Okay, at 2-3 with a 4.45 ERA, he hasn't been terrible, but he hasn't been nearly as good as he needs to be. He's only had one very good outing, a handful of mediocre ones and one absolute calamity.
The Red Sox will go as far as their pitching can carry them, and Beckett needs to be somewhere close to where he was last year.

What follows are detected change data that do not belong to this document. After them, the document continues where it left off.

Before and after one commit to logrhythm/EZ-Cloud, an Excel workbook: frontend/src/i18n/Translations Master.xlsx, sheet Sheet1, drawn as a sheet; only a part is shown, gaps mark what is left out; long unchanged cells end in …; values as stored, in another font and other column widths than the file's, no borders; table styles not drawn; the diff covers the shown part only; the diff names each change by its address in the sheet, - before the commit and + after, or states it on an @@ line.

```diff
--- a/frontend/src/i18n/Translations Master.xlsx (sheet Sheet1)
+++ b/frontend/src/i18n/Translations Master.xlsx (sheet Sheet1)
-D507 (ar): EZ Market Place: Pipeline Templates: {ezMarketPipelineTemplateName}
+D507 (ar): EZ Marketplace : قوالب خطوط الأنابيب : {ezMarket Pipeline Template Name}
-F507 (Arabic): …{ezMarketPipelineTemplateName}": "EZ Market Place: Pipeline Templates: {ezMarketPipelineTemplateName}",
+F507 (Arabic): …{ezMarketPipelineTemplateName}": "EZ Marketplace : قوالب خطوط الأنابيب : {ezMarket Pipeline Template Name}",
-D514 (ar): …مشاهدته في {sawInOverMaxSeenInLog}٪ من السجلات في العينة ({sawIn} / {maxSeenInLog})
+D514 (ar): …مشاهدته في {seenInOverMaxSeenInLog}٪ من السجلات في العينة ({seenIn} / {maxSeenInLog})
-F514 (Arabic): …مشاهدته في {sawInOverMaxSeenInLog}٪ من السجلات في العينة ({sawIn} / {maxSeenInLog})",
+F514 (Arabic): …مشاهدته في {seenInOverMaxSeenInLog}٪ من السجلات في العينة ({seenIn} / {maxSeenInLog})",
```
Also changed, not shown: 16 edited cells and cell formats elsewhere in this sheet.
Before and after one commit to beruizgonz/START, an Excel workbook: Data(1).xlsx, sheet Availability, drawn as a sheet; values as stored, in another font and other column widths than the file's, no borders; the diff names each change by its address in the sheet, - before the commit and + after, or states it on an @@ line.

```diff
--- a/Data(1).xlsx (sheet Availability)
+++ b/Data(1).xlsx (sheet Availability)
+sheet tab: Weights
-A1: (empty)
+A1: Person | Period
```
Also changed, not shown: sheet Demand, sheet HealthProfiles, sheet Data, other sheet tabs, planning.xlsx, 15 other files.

Adam MacDonald is a Scottish journalism student at GCU. He has been a featured columnist for the Boston Red Sox since October 2010. You can follow him on Twitter, or tell him how awesome/terrible this article was, by clicking here.